Throwing around words like "asshole" and "bullshit" in this situation is a rejection of rational debate.  I've pointed before to the way many people all over the political spectrum confuse a person's opinions with their style of presentation, which are separate issues.  And while it's convenient (which is to say, lazy) to dismiss free-speech issues by characterizing the offending speech as "bullshit," it's irrelevant.  It seems to me to echo the distaste for critical thinking I've seen exhibited by many good liberals and progressives, who want to impose, with varying degrees of force, their opinions on the benighted troglodytes who aren't as rational as they like to believe they are.  (And no, this has nothing to do with being "open-minded."

Many of Eich's critics argued that his offense went beyond speech into action: he donated a thousand dollars to support the campaign for Proposition 8 in 2008, to ban same-sex civil marriage in California.  I've seen quite a lot of GLBT people say that because he tried to take away their rights, he had no right to be CEO of Mozilla.  (I would agree that he doesn't have a right to be CEO of Mozilla, but that doesn't seem to be what these people meant -- I think it's more like the person who wanted Paula Deen to "lose everything.")  I suppose that case could be made, but matters of principle must apply across the board, not just to specific cases, so let's consider some analogous possibilities.  Can a company fire an employee who contributes to an organization seeking to raise taxes on businesses, or on the top income brackets?  Such an employee could reasonably be accused of trying to deprive businesses or rich individuals of their right to keep as much of their income as possible.  How about union organizers (to say nothing of strikers), who also seek to limit the power of business owners and management, thereby affecting them in their pocketbooks?  Though labor law has limited the freedom of workers to organize and strike, our society and the law recognizes at least in theory that people have the right to assert their rights at what may be the expense of their opponents.  Not all freedom is a zero-sum game, where one person gains only if another loses, but sometimes it is.  People have the right to advance themselves at others' expense in such situations.  It's certainly not true that a person who does so has automatically forfeited his freedom of speech or action.  And contrary to another liberal-left claim I've often seen, freedom of speech does extend to "hate speech" and advocating the diminution or removal of other people's rights.  Those others have the corresponding freedom to respond with more speech, including hateful speech as they often do.  That's part of the messiness of living in a free society.

I guess I should clarify that I'm not displeased that Brendan Eich stepped down; I think that the criticism of Mozilla and the pressure it produced were legitimate.  But I do think that some of those who agree with his demotion are not clear about what the issues are, what they were doing, or how the same tactics can and will legitimately be turned against people they support.

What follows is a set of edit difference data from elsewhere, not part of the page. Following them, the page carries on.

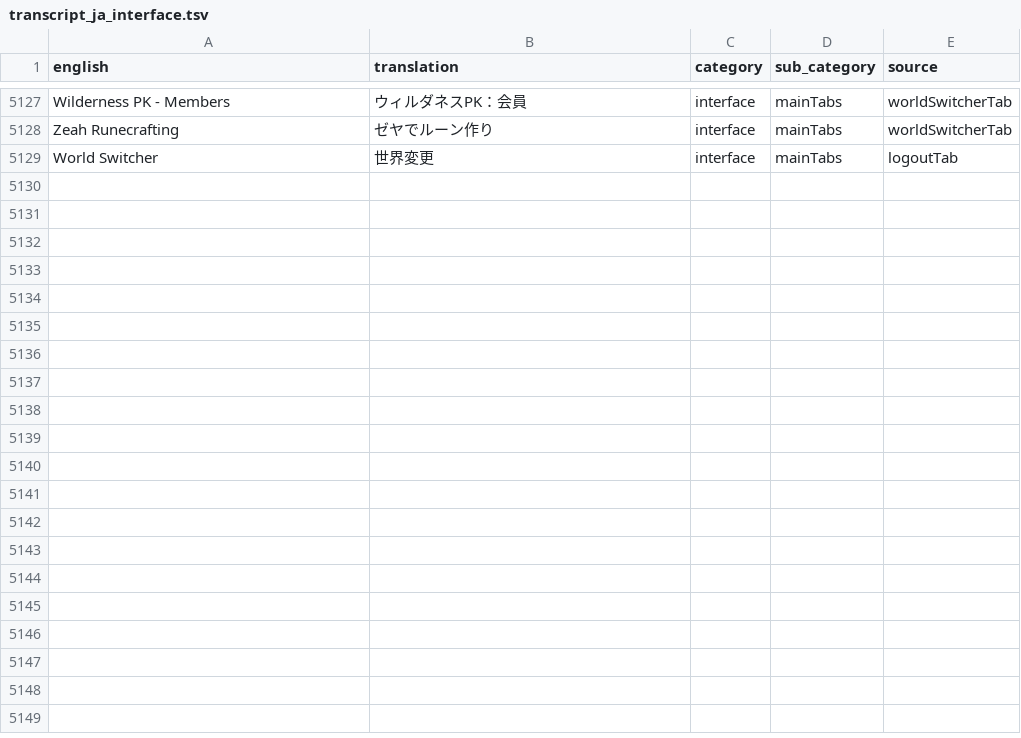
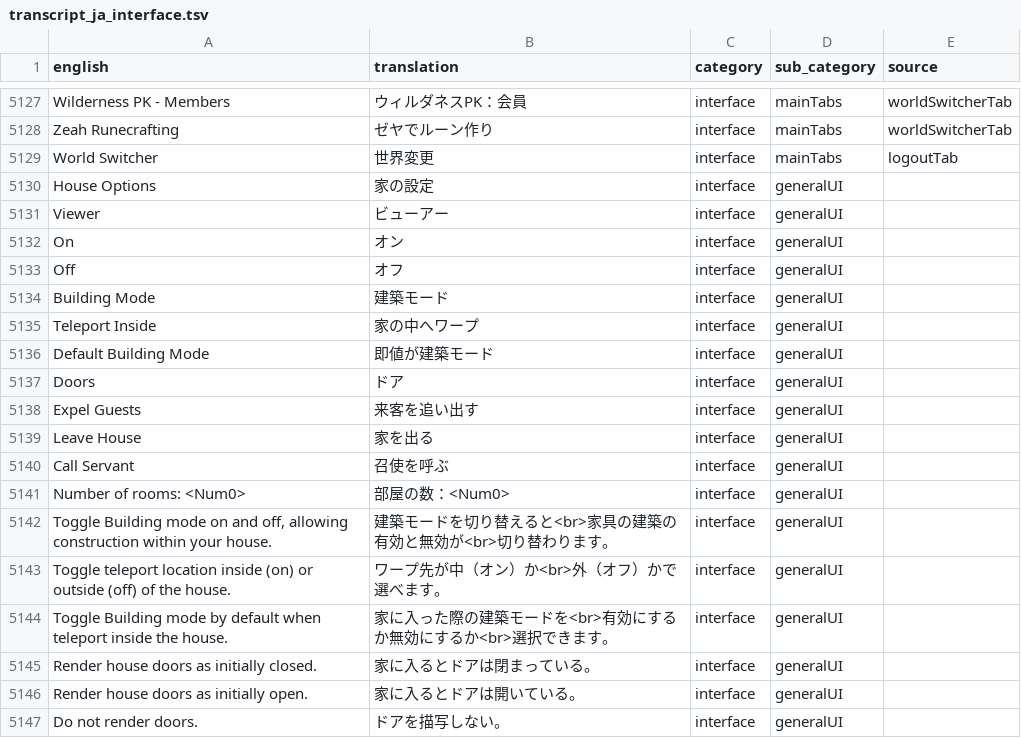
Before and after one commit to YS-jack/Runelingual-Transcripts, a TSV file: draft/ja/transcript_ja_interface.tsv, drawn as a sheet; only a part is shown, gaps mark what is left out.

Commit message:
add house options

```diff
--- a/draft/ja/transcript_ja_interface.tsv
+++ b/draft/ja/transcript_ja_interface.tsv
@@ -5129 +5129,19 @@ Zeah Runecrafting	ゼヤでルーン作り	interface	mainTabs	worldSwitcherTab
 World Switcher	世界変更	interface	mainTabs	logoutTab
+House Options	家の設定	interface	generalUI	
+Viewer	ビューアー	interface	generalUI	
+On	オン	interface	generalUI	
+Off	オフ	interface	generalUI	
+Building Mode	建築モード	interface	generalUI	
+Teleport Inside	家の中へワープ	interface	generalUI	
+Default Building Mode	即値が建築モード	interface	generalUI	
+Doors	ドア	interface	generalUI	
+Expel Guests	来客を追い出す	interface	generalUI	
+Leave House	家を出る	interface	generalUI	
+Call Servant	召使を呼ぶ	interface	generalUI	
+Number of rooms: <Num0>	部屋の数：<Num0>	interface	generalUI	
+Toggle Building mode on and off, allowing construction within your house.	建築モードを切り替えると<br>家具の建築の有効と無効が<br>切り替わります。	interface	generalUI	
+Toggle teleport location inside (on) or outside (off) of the house.	ワープ先が中（オン）か<br>外（オフ）かで選べます。	interface	generalUI	
+Toggle Building mode by default when teleport inside the house.	家に入った際の建築モードを<br>有効にするか無効にするか<br>選択できます。	interface	generalUI	
+Render house doors as initially closed.	家に入るとドアは閉まっている。	interface	generalUI	
+Render house doors as initially open.	家に入るとドアは開いている。	interface	generalUI	
+Do not render doors.	ドアを描写しない。	interface	generalUI	
```
Also changed, not shown: draft/ja/transcript_ja_actions.tsv, draft/ja/transcript_ja_manual.tsv, 15 other files.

I don't think there's an easy answer to this problem, but I do think that the power corporations and other private, ostensibly non-government entities, can exercise over people's expression is a matter that ought to concern those who care about public debate.  It appears to me that many liberals and "progressives" and even leftists are all too accepting of corporate power over corporate employees, because it's not government power.  lt's just not possible to separate the public and the private that neatly.  And what these recent controversies -- not just Eich, but Deen and Robertson and others -- indicate to me is that for many if not people, their positions on any given case are determined by where they stand on the issue.  If they approve of the opinions of the person fired, they get indignant; if they don't, they celebrate and justify the firing.  Which is their right, of course; but it doesn't bespeak a principled commitment to freedom of expression.